Work instructions –
The word to look for is "video". Report every line of the entries below that has it.

Change detection outputs
/---

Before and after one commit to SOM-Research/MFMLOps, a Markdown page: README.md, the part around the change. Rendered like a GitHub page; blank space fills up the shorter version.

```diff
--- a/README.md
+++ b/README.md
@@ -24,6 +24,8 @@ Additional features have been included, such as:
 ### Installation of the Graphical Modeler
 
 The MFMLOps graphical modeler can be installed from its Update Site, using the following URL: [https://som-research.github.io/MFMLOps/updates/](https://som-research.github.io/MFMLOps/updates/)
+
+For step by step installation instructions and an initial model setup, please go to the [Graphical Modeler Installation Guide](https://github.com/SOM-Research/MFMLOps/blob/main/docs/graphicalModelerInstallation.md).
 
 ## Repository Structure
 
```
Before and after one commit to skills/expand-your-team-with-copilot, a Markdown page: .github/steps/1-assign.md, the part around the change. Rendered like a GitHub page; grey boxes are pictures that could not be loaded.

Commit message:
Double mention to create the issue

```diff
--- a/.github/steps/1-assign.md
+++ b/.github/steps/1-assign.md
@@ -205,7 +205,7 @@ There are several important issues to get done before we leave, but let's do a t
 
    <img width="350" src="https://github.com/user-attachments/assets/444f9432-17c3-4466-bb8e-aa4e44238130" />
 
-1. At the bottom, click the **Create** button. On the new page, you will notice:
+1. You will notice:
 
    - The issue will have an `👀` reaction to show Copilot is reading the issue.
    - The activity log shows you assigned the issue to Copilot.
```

\---
/---

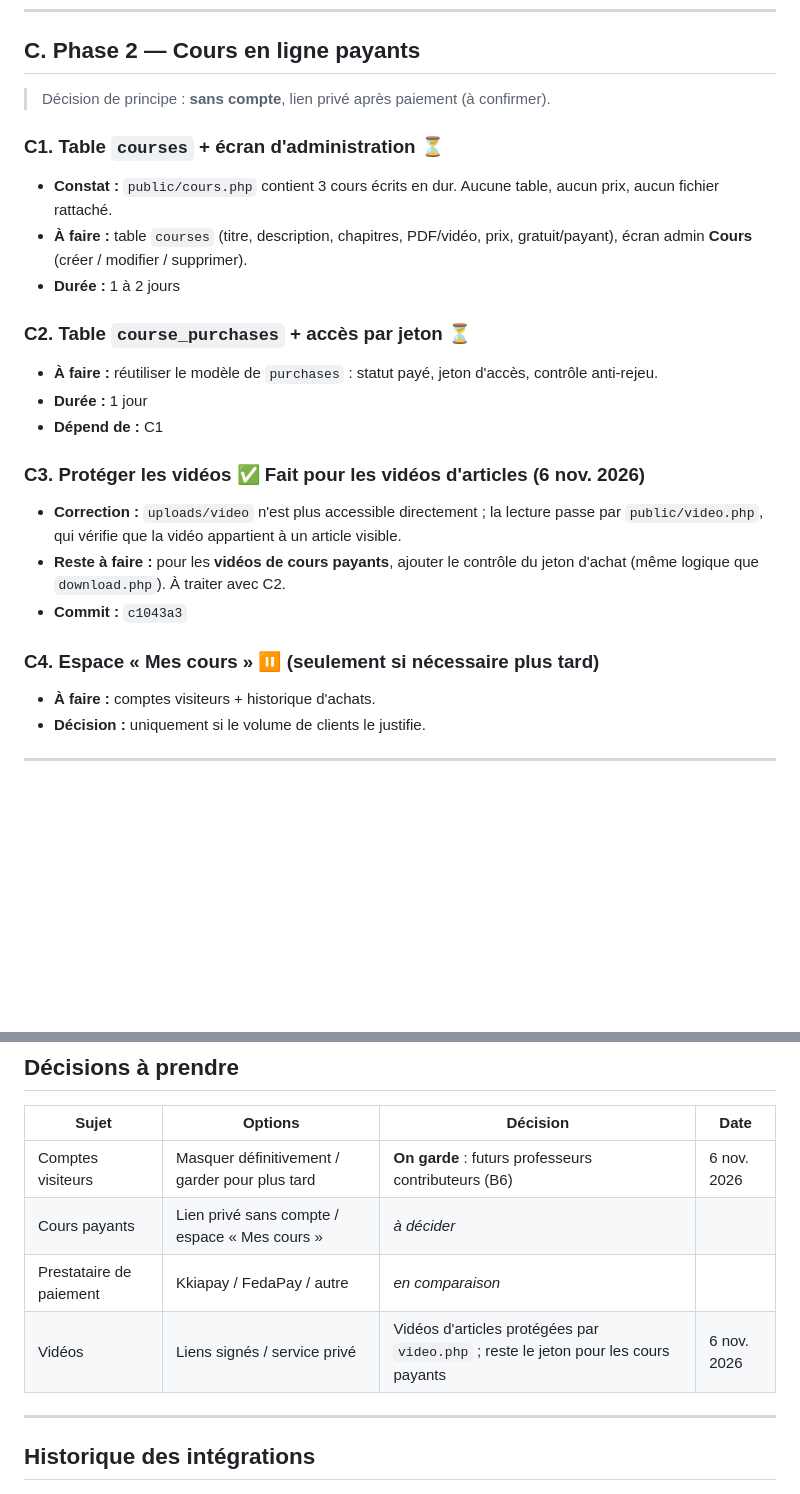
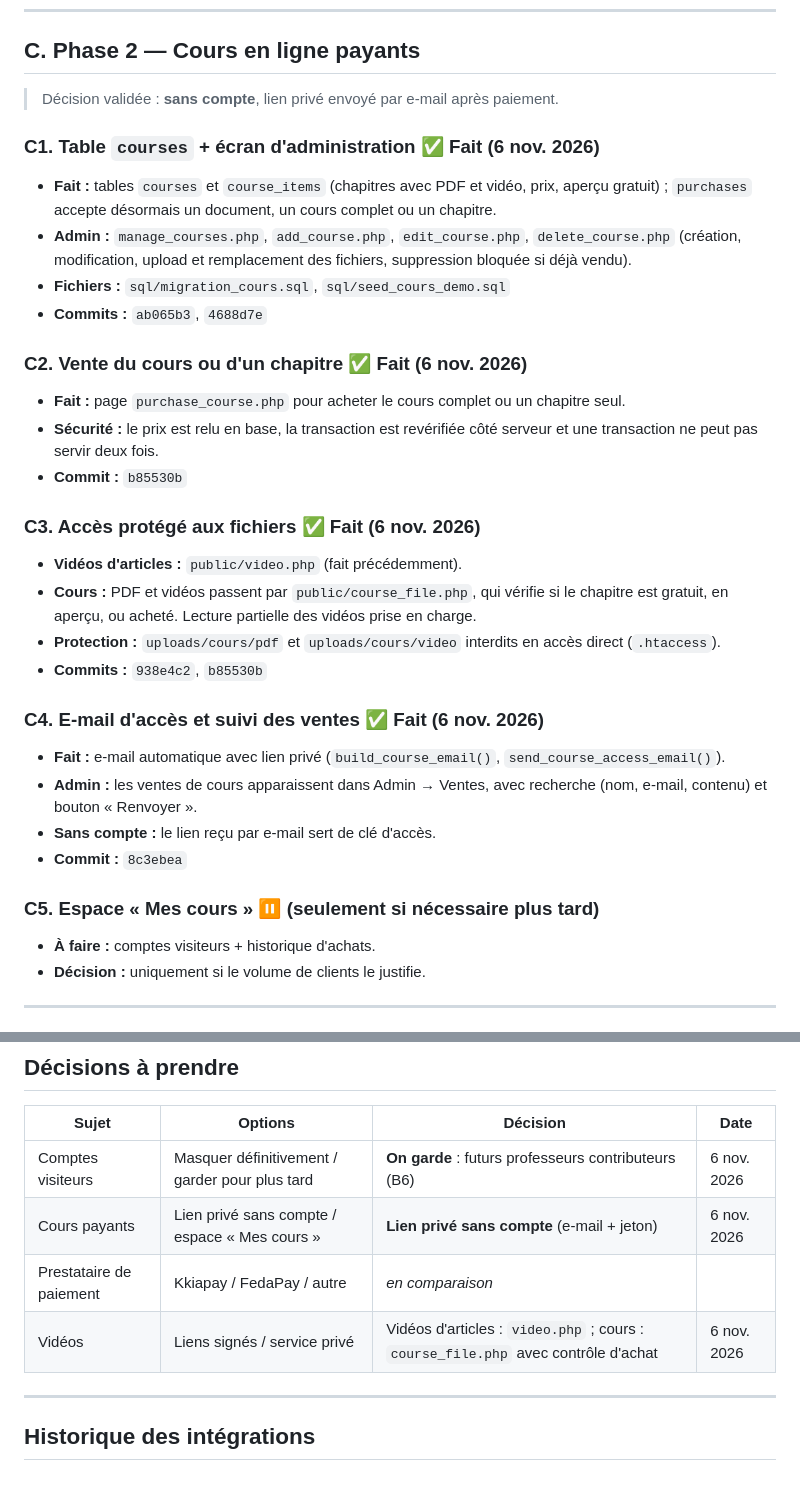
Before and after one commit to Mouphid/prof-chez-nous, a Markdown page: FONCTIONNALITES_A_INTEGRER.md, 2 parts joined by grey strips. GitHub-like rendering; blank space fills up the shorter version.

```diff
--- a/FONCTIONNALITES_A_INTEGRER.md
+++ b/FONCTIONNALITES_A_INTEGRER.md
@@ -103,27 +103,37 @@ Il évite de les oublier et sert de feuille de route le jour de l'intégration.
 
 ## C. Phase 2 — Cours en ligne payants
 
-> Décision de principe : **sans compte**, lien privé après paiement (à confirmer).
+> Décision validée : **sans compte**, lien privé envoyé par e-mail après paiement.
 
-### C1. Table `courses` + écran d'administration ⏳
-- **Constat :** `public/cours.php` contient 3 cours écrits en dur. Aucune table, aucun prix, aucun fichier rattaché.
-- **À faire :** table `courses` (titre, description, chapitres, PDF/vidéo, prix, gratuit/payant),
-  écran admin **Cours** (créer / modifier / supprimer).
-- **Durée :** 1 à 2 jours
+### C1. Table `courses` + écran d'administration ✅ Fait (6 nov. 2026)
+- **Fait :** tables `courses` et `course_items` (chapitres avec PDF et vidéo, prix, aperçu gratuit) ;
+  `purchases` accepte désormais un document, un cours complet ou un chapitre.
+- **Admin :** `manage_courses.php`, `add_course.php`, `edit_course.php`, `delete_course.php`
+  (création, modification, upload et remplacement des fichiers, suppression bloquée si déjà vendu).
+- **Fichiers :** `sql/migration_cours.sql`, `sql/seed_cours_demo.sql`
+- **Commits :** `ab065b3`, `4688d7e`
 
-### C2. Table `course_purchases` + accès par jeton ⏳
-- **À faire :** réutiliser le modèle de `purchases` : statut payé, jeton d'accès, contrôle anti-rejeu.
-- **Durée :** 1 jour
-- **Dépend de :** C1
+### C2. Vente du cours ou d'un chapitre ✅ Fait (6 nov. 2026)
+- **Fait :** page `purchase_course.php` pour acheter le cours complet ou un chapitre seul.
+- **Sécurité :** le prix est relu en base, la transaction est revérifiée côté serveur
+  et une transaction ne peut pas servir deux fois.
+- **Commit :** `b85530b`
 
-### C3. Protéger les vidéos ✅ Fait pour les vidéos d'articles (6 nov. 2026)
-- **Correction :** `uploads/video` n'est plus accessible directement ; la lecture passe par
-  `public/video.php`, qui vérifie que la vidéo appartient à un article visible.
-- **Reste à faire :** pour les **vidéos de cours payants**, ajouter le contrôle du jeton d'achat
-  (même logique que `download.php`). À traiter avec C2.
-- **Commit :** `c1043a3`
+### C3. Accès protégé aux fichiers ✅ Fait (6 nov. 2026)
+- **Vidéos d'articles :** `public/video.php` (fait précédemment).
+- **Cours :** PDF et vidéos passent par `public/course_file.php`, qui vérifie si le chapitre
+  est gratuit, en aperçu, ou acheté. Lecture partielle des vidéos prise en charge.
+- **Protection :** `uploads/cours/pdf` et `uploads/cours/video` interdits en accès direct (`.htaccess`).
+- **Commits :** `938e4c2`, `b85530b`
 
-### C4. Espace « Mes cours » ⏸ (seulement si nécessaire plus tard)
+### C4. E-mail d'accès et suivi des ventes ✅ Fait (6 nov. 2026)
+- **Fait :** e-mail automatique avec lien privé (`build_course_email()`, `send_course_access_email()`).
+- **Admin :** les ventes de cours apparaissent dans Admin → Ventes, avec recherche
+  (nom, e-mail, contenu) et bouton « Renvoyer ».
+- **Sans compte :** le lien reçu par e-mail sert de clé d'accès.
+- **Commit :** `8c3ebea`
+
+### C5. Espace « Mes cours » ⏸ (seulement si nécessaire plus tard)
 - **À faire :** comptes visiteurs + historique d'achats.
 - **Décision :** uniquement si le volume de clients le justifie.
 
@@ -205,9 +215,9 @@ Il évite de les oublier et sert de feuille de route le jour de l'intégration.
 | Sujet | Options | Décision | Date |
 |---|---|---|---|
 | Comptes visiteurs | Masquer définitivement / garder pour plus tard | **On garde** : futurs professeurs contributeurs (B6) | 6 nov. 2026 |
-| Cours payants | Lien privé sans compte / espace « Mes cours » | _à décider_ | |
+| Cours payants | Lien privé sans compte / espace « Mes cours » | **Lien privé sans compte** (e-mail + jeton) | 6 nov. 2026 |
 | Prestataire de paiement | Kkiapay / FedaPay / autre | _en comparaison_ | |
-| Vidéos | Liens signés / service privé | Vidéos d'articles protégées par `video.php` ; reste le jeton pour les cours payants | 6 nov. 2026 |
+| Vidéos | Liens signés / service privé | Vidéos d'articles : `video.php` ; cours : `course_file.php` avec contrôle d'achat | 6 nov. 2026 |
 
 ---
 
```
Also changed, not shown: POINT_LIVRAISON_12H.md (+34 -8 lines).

\---

Response –
-- **Correction :** `uploads/video` n'est plus accessible directement ; la lecture passe par
-  `public/video.php`, qui vérifie que la vidéo appartient à un article visible.
+- **Vidéos d'articles :** `public/video.php` (fait précédemment).
+- **Protection :** `uploads/cours/pdf` et `uploads/cours/video` interdits en accès direct (`.htaccess`).
-| Vidéos | Liens signés / service privé | Vidéos d'articles protégées par `video.php` ; reste le jeton pour les cours payants | 6 nov. 2026 |
+| Vidéos | Liens signés / service privé | Vidéos d'articles : `video.php` ; cours : `course_file.php` avec contrôle d'achat | 6 nov. 2026 |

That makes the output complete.